  18. Avatar

    sentinel6671

    There is merit to what you propose, as it's the one thing Microsoft might "hear". The problem is, it's not practical.


    Am I about to go to my family and help them get onto an older version? Nope. Am I going to have my IT company at work waste time and effort downgrading all our PCs? Nope, not happening.


    The majority of folks want to get their stuff done on their computers...broad "big ticket" issues like the erosion of user choice matter very little. The changes in Windows 10 are not bad or noticeable enough to impact the ability to get work done...for the majority of people. Power users are most impacted because we think about things too deeply and like to endlessly fiddle for no good reason. I've been a power user, but grew sick of it over the years because it's a useless waste of time. I fiddle far, far less than I used to.


    Most of the fluffy crap in Windows 10 can be turned off or shoved into the background to be ignored. Once that's done, I like knowing I'm on a relatively secure, modern platform.


    The thing that does kill me about Windows 10? The twice yearly updates for no good reason. It's a burden at work, but there are no good alternatives to leave for. I suppose we could trade all our workstations in for Macs, but we'd need IE because of a line of business app. Linux is not an option because, as I understand it, there's not a good Exchange compatible email client equivalent. I've never believed in clinging to old platforms, for safety and security sake, so a backwards move is not viable. It's frankly easier to work out a plan to manage the updates on a set schedule.

    • Avatar

      wright_is

      In reply to sentinel6671:

      I agree. And if that were the case, then these people would also not be using iPhones or Android phones, at least not with the official Google approved experience, or an Amazon Fire or Echo device... What Microsoft "forces" on users is way less than what Google and Amazon force on users, in the way of data gathering, and most of it can be turned off.
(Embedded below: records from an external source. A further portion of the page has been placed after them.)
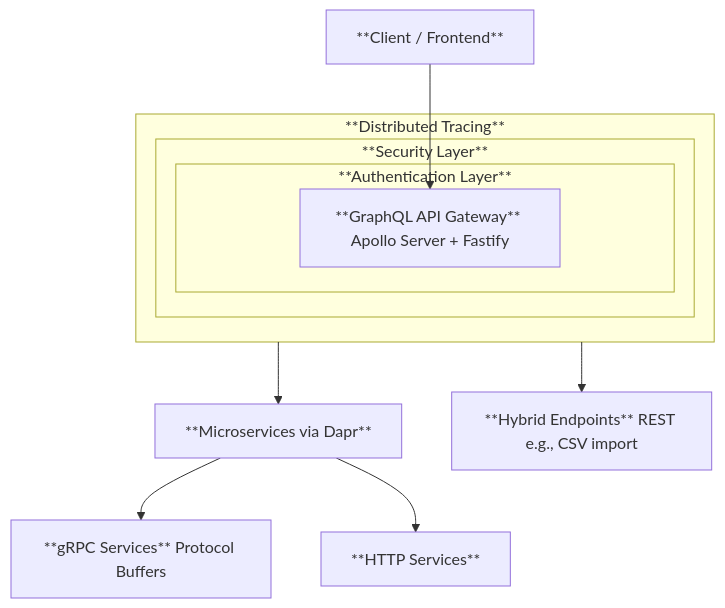
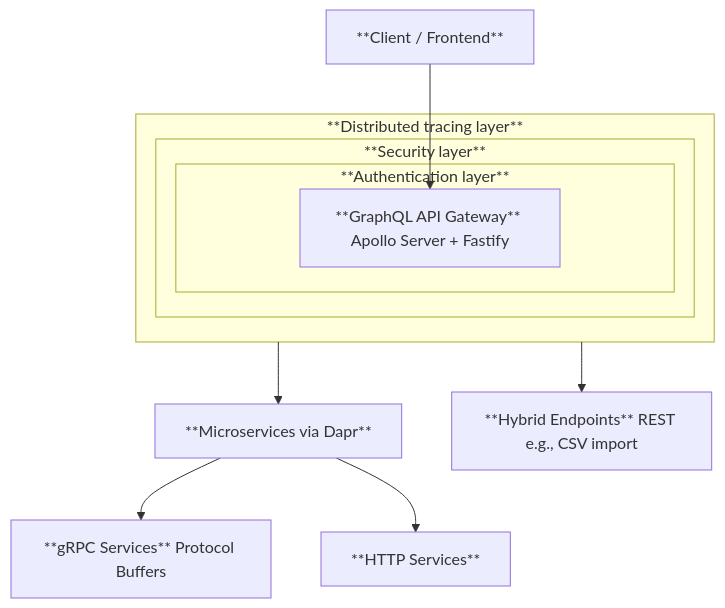
The diagram in app/api-gateway/introduction/README.md (sbhrwl/microservices), drawn with Mermaid before and after one commit.

````diff
--- a/app/api-gateway/introduction/README.md
+++ b/app/api-gateway/introduction/README.md
@@ -13,17 +13,17 @@
 ```mermaid
 graph TD
     A["**Client / Frontend**"] --> B["**GraphQL API Gateway** Apollo Server + Fastify"]
-    subgraph L1 ["**Authentication Layer**"]
+    subgraph L1 ["**Authentication layer**"]
         B
     end
-    subgraph L2 ["**Security Layer**"]
+    subgraph L2 ["**Security layer**"]
         L1
     end
-    subgraph L3 ["**Distributed Tracing**"]
+    subgraph L3 ["**Distributed tracing layer**"]
         L2
     end
     L3 --> F["**Microservices via Dapr**"]
     L3 --> I["**Hybrid Endpoints** REST e.g., CSV import"]
     F --> G["**gRPC Services** Protocol Buffers"]
     F --> H["**HTTP Services**"]
 ```
````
If you turn everything off, it doesn't leak much more than Windows 7 or Windows 8.

      There was a article in Spiegel or Focus this month (German magazines, I'm not sure which one it was), a couple of families volunteered to go a month without Alexa or Google Assistant. It was absolutely hilarious, they were "worried" when they woke up, because Alexa wouldn't answer them, when they said "good morning Alexa," they thought it was the end of the world, becuase they weren't getting at least 2 packages a day from Amazon (they had access to Amazon and Google removed for the month).

      One person ran out of double-sided tape and it was a major catastrophy, because they couldn't order replacement tape online! They didn't even consider driving 5 minutes to the local DIY store or supermarket, nope, no Amazon = no goods being delivered = end of the world.

      On the other hand, we spent the evening at a friend's playing games, so we walked up there, leaving our phones at home and nobody looked at a phone or computer screen of any kind the whole evening, we just played games and talked to each other. Real life is great, if you don't spend so much time writing about it that you miss it!

  19. Avatar

    wunderbar

    Yea... pretty sure the number of people who are savvy enough to actually actively downgrade their PC's to Windows 8.1 or 7 to "punish" Microsoft is statistically zero.


    So nice try.

  20. Avatar

    karlinhigh

    Here's a thing Microsoft might "understand." Imagine if Fortune 500 companies started pouring resources into something like ReactOS, and it reaches the point where it can do anything Windows 7 could.

Leave a Reply